Promote a Healthy Immune System

The most effective immune system, of which the gut is a major part, is one that’s kept quiet until it’s truly needed to spring into action. Recent research on probiotics indicates that they decrease inflammation, a powerful force that can keep your body on high-alert unnecessarily — as well as contribute to a variety of health issues.

Help Fend Off Disease

Good bacteria have the ability to “talk” to each other and your immune system. In doing so, they can help turn on disease-fighting genes or suppress those that can cause us health troubles. For example, having a preponderance of good bacteria may combat harmful microorganisms and prevent genetic mutations that lead to colon cancer.

Do You Need More Probiotics

Chances are good that the answer is yes. Most people — even those consuming healthy diets — simply don’t get enough probiotics on their own and can benefit from more, especially if they have any inflammation. Though there are urine and stool tests that can check the balance of your bacteria, your doctor or nutritionist may recommend probiotics for you without ordering them; these tests are costly and typically not covered by insurance.

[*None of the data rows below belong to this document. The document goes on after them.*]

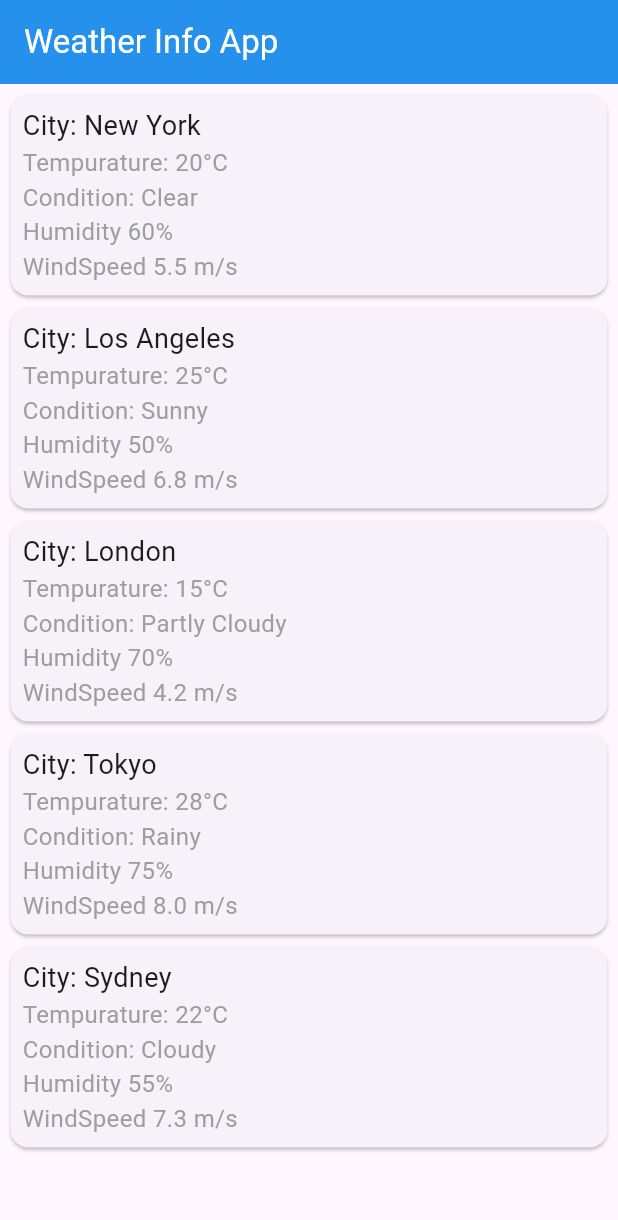
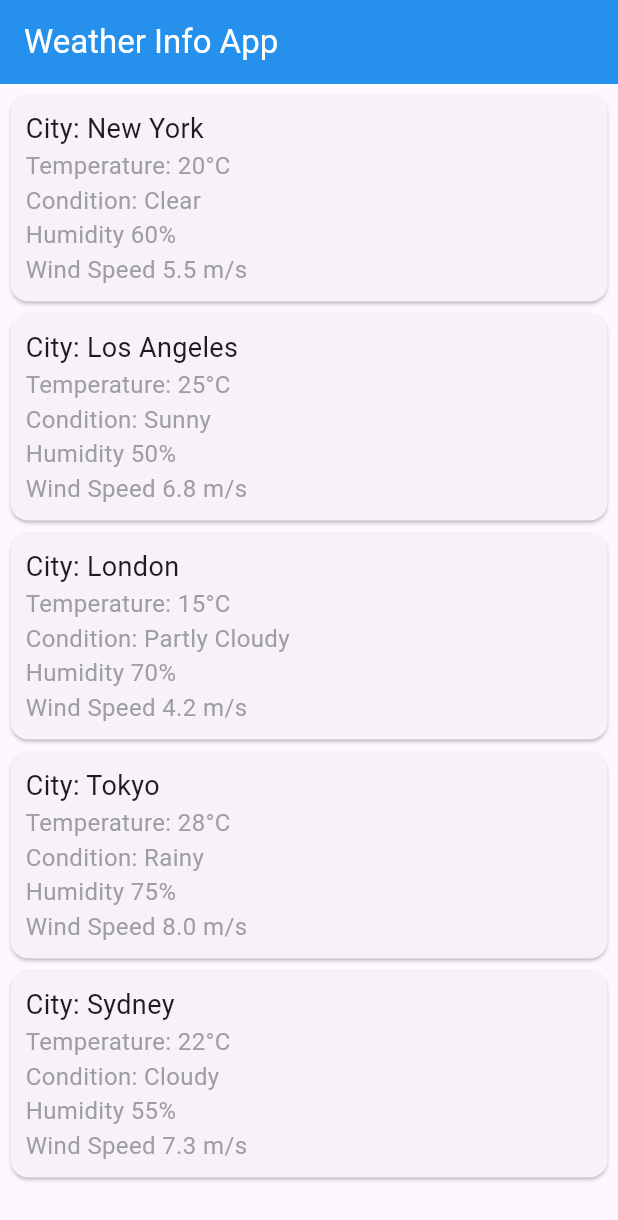
Before and after one commit to sajidrec/flutter_module_14_live_test, a Flutter app: the screen it shows after launch, on a phone screen of 412 x 824 dp. Shown: the top 1220 px of the screen. Run offline on Flutter 3.47's test engine with Material 3 defaults, Android fonts, the phone set to English and light mode, and no system bars.

Commit message:
typo fixed

```diff
--- a/lib/home_screen.dart
+++ b/lib/home_screen.dart
@@ -1,5 +1,3 @@
-import 'dart:convert';
-
 import 'package:flutter/material.dart';
 import 'package:flutter_moduel_14_livetest/weather_info_json.dart';
 
@@ -37,29 +35,29 @@ class _HomePageState extends State<HomePage> {
           itemBuilder: (context, index) {
             return Card(
               child: Padding(
-                padding: const EdgeInsets.all(8.0),
+                padding: const EdgeInsets.all(10.0),
                 child: Column(
                   crossAxisAlignment: CrossAxisAlignment.start,
                   children: [
                     Text(
                       "City: ${weatherDataList[index]["city"]}",
-                      style: TextStyle(fontSize: 18),
+                      style: const TextStyle(fontSize: 18),
                     ),
                     Text(
-                      "Tempurature: ${weatherDataList[index]["temperature"]}°C",
-                      style: TextStyle(color: Colors.grey, fontSize: 16),
+                      "Temperature: ${weatherDataList[index]["temperature"]}°C",
+                      style: const TextStyle(color: Colors.grey, fontSize: 16),
                     ),
                     Text(
                       "Condition: ${weatherDataList[index]["condition"]}",
-                      style: TextStyle(color: Colors.grey, fontSize: 16),
+                      style: const TextStyle(color: Colors.grey, fontSize: 16),
                     ),
                     Text(
                       "Humidity ${weatherDataList[index]["humidity"]}%",
-                      style: TextStyle(color: Colors.grey, fontSize: 16),
+                      style: const TextStyle(color: Colors.grey, fontSize: 16),
                     ),
                     Text(
-                      "WindSpeed ${weatherDataList[index]["windSpeed"]} m/s",
-                      style: TextStyle(color: Colors.grey, fontSize: 16),
+                      "Wind Speed ${weatherDataList[index]["windSpeed"]} m/s",
+                      style: const TextStyle(color: Colors.grey, fontSize: 16),
                     ),
                   ],
                 ),
```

It’s generally safe to try increasing probiotics in your diet on your own, too. There are hundreds of types of probiotics, but the most common ones are lactobacillus and bifidobacterium. You can find one or both of these in fermented dairy products like kefir, yogurt, and soft cheeses (check labels to confirm), kombucha (a fermented tea), kimchi, miso, raw sauerkraut, and tempeh. Try including at least one in your diet on a daily basis.

Another way to boost your levels of good bacteria is to eat foods containing prebiotics — a type of carbohydrate your good bacteria like to feed on for fuel. These are found in the fiber of plant foods. Asparagus, bananas, carrots, chicory, leeks, Jerusalem artichokes, most fruits, onions, shiitake mushrooms, tomatoes, and turmeric (the spice in curry) are great sources.

Despite making dietary changes, there’s often still a gap in most people’s diets, which supplements can help bridge. A broad-spectrum probiotic with 10 to 12 different species of bacteria is best, as is one with colony-forming units (CFUs) in the billions. Recommendations vary depending on your health status, so talk to an integrative physician or nutritionist about which brands, strains, and doses may be best for you.

Supplements are particularly useful while and after you take antibiotics, as they can help replace good bacteria that has been killed off and reduce the risk of antibiotic-related diarrhea. To ensure your supplement is most effective, take it at a different time than your medication. Continue the probiotic supplements for two months after finishing your course of antibiotics, or follow your doctor’s recommendation.